In the Slavic Languages, Spomenik means monument. In the case of this study, the term refers specifically to a series of constructs commissioned by former Yugoslavian President Josip Broz Tito to commemorate the events and losses of WWII. Scattered across the countryside of the Balkan Peninsula, these monumental edifices that once attracted millions of visitors each year have now slipped into a liminal state of neglect, abandonment, and decay. Entwined in the stained concrete, untamed landscape, and defaced surfaces are the stories of the region’s turbulent history. The Spomenik silently embody the conflicting and difficult emotions resulting from decades of violence and political turmoil; including World War II, the rise, dominance, and fall of the Communist Regime, threatening regional politics, and the wars resulting from ethnic cleansing in the 1990s. Travels in the Spring of 2012 took me to visit eight of the still-standing monuments in Serbia, Bosnia and Herzegovina, and Croatia to experience their sculptural and material impact, study their convoluted history, and examine contemporary possibilities for the future of these stunning monuments.

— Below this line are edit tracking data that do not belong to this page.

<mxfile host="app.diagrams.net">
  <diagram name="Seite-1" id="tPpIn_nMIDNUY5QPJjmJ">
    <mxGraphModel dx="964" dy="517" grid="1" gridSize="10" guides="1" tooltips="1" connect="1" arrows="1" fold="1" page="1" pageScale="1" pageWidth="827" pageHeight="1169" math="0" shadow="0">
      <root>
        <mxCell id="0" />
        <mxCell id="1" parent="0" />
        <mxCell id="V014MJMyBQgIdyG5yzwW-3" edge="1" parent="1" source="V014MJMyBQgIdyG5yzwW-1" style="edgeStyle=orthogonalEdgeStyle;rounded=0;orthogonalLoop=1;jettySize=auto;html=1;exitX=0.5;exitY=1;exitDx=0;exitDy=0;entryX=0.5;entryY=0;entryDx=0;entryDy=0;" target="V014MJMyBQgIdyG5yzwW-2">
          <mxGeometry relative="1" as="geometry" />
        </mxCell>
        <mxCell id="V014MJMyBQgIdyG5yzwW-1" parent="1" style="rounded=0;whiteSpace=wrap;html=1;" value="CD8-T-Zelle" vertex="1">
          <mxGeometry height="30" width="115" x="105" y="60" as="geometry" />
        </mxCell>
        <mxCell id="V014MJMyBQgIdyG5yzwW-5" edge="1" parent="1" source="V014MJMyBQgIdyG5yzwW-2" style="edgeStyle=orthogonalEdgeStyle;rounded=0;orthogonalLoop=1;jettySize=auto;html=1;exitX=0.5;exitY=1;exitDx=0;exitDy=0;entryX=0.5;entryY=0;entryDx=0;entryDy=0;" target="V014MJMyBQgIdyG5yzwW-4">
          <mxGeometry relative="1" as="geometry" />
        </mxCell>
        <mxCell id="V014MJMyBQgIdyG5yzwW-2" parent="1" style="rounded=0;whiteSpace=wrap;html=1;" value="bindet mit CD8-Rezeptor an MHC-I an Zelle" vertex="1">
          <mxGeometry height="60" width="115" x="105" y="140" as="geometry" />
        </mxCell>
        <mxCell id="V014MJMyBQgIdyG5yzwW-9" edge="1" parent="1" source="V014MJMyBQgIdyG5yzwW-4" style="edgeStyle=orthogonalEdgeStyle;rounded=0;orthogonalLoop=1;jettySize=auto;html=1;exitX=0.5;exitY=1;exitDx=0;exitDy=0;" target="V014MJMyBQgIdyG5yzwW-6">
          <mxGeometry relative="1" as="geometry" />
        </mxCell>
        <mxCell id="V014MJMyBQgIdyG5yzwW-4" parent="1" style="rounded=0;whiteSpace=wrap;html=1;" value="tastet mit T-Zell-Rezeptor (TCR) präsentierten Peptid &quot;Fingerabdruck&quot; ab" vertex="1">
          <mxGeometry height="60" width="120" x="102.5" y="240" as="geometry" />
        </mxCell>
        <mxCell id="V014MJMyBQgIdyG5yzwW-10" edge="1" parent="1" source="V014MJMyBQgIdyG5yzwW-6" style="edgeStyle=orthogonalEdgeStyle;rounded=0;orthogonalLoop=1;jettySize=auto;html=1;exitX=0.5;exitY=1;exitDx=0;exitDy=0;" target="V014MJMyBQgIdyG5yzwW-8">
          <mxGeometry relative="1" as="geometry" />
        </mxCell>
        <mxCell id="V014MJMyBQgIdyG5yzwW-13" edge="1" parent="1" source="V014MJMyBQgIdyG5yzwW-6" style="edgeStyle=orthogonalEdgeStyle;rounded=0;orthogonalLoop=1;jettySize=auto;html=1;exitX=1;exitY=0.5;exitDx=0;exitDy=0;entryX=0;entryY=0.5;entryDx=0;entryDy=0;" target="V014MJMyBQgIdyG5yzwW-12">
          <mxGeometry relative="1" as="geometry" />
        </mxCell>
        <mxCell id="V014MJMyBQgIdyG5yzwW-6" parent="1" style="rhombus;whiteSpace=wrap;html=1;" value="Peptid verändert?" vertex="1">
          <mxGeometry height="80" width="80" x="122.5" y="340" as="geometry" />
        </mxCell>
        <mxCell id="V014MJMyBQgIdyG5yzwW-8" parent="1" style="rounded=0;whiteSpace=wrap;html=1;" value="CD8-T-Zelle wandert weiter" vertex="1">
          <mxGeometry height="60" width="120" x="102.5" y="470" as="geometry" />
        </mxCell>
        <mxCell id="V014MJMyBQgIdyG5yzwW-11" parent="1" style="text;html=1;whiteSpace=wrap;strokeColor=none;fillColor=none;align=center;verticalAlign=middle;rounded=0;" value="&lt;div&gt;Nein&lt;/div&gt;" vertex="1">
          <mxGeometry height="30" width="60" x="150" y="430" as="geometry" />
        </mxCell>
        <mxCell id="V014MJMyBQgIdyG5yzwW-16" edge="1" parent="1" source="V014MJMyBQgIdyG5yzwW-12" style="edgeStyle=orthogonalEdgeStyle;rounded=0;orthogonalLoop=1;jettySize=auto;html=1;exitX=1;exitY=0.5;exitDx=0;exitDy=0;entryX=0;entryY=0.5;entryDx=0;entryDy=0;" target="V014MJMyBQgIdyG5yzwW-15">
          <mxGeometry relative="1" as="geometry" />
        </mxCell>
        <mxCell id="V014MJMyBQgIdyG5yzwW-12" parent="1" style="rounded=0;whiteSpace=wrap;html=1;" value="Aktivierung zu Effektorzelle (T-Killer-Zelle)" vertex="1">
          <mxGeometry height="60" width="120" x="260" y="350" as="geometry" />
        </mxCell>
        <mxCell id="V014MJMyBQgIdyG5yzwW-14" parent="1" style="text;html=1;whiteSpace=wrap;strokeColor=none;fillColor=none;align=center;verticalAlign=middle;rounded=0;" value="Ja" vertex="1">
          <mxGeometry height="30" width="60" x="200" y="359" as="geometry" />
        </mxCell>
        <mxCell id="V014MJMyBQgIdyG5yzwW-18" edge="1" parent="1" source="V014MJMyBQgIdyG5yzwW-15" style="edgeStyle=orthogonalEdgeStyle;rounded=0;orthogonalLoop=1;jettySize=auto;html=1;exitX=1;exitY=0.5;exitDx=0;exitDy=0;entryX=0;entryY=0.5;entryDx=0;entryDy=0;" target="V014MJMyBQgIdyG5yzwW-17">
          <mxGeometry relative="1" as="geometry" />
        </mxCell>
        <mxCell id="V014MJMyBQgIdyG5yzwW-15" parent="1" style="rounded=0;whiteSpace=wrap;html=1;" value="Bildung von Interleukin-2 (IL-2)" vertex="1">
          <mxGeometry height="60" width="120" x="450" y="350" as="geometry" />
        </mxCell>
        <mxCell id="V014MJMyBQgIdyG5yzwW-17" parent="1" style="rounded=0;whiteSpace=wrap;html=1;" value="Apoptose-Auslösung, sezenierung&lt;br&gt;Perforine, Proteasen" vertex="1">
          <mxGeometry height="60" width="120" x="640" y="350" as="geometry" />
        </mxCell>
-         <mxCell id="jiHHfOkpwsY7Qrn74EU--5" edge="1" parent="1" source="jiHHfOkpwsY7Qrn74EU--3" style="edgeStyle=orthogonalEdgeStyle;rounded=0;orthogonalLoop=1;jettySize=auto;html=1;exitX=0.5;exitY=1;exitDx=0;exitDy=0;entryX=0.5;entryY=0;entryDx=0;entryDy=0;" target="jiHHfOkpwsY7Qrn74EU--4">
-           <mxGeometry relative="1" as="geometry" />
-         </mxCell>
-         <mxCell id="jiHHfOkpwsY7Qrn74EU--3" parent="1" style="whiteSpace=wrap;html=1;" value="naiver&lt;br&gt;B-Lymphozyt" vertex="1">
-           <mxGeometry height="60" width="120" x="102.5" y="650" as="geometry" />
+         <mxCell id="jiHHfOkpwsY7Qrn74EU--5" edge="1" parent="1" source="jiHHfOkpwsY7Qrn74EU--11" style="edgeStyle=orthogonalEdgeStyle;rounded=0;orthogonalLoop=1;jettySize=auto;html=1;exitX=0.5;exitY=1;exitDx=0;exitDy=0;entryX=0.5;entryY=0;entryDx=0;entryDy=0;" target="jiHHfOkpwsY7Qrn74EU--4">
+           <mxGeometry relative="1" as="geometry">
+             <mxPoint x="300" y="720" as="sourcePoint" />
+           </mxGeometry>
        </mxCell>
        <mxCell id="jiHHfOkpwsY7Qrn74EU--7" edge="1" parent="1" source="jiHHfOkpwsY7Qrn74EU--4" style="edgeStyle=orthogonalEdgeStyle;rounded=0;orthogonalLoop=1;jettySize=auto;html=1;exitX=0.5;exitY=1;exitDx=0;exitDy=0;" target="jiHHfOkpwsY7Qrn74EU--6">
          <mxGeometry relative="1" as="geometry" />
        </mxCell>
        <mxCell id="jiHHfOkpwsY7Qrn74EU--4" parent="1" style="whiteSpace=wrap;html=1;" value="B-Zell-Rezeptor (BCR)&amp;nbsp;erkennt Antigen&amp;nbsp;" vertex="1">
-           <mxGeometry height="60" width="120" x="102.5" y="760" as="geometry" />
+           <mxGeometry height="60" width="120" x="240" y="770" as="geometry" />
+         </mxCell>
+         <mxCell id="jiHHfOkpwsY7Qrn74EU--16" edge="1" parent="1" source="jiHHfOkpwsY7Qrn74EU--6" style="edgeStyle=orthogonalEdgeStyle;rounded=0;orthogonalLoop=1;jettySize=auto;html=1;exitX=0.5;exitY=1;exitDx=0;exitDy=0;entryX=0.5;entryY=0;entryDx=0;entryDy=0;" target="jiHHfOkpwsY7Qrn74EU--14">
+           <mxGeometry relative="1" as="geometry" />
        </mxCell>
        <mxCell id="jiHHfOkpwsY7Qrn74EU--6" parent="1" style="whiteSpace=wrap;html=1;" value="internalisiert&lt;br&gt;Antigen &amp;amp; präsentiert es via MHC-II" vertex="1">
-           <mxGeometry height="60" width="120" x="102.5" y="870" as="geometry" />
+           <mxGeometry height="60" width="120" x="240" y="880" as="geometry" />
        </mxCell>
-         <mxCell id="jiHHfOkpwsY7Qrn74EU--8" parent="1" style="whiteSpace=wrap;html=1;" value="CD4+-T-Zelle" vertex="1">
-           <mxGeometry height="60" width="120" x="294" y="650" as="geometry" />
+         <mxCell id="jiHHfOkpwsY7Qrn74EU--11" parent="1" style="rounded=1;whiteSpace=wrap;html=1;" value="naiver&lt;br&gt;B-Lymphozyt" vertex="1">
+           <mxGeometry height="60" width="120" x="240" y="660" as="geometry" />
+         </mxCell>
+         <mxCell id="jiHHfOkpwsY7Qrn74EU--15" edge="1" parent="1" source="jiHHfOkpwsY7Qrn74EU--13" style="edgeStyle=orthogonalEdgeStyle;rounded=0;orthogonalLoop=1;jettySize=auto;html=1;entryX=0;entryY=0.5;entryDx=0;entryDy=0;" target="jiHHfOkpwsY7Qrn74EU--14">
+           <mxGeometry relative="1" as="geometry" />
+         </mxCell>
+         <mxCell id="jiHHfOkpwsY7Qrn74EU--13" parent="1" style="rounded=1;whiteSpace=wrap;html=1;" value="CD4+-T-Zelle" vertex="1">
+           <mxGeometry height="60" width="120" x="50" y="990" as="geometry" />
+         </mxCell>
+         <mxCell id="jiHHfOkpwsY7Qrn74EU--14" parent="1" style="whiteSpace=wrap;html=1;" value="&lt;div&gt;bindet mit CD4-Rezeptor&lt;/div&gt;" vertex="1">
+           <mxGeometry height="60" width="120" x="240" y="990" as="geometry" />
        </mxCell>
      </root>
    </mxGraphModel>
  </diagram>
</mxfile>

More thorough information on the project can be found at: blackandblueblog.tumblr.com